Gene Mutation Triggers Brain Cancer Growth

by Rajshri on  November 25, 2009 at 5:44 PM Cancer News   - G J E 4
 Gene Mutation Triggers Brain Cancer Growth
A new study has found that a mutated gene, called IDH1, could be the key to the development of some types of glioma brain tumour.

The latest study, by US firm Agios Pharmaceuticals, has revealed that the mutation leads to hugely increased levels of a chemical in the brain, which seems to feed the cancer.

According to the study, detecting higher levels of the chemical could provide doctors with a useful diagnostic tool.

The research also raises hopes that blocking production of the chemical might prevent the cancer getting worse.

People with particular brain tumours, such as lower-grade gliomas, often carry a mutated version of a gene controlling the production of IDH1 enzyme.

The study shows that these mutations change the way the enzyme works and result in the build-up of high levels of a chemical called 2-hydroxyglutarate (2HG) in the brain.

Researchers found malignant glioma samples with IDH1 mutations had 100 times more 2HG than similar samples from patients without the mutation.

They said measuring 2HG levels could be used to help identify patients with IDH1 mutant brain tumours.

"This will be important for prognosis as patients with IDH1 mutations live longer than patients with gliomas characterised by other mutations," the BBC quoted the researchers as saying.

"In addition, patients with lower-grade gliomas may benefit by the therapeutic inhibition of 2HG production.

"Inhibition of 2HG production by mutant IDH1 might slow or halt conversion of lower-grade glioma into lethal secondary glioblastoma, changing the course of the disease," they added.
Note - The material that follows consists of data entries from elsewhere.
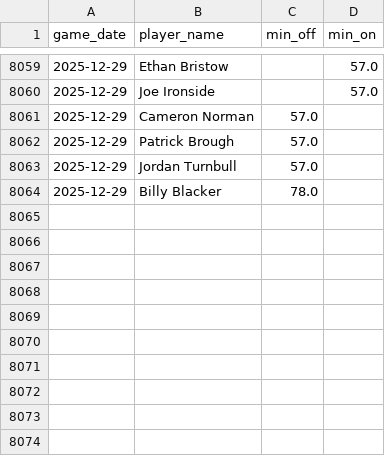
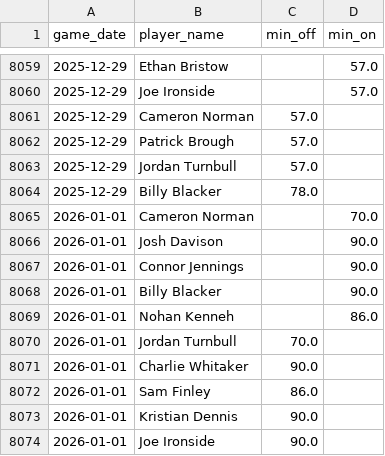
Before and after one commit to petebrown/data-updater-v2, a CSV file: data-r/sub_mins.csv, drawn as a sheet; only a part is shown, gaps mark what is left out.

```diff
--- a/data-r/sub_mins.csv
+++ b/data-r/sub_mins.csv
@@ -8064 +8064,11 @@ game_date,player_name,min_off,min_on
 2025-12-29,Billy Blacker,78.0,
+2026-01-01,Cameron Norman,,70.0
+2026-01-01,Josh Davison,,90.0
+2026-01-01,Connor Jennings,,90.0
+2026-01-01,Billy Blacker,,90.0
+2026-01-01,Nohan Kenneh,,86.0
+2026-01-01,Jordan Turnbull,70.0,
+2026-01-01,Charlie Whitaker,90.0,
+2026-01-01,Sam Finley,86.0,
+2026-01-01,Kristian Dennis,90.0,
+2026-01-01,Joe Ironside,90.0,
```
Also changed, not shown: data-r/subs.csv, data/league_tables.csv, 22 other files.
Professor Lew Cantley, a cancer expert at the Beth Israel Deaconess Medical Center, who founded Agios, said it had previously been thought that IDH1 played no role in cancer.

The researchers used techniques from an emerging area of research called cancer metabolism, which focuses on studying changes in metabolic activity in cancer cells.

"What was previously considered an inactive enzyme is in reality an active oncogene and a potential therapeutic target," he said.

The study has been published in Nature.

Source: ANI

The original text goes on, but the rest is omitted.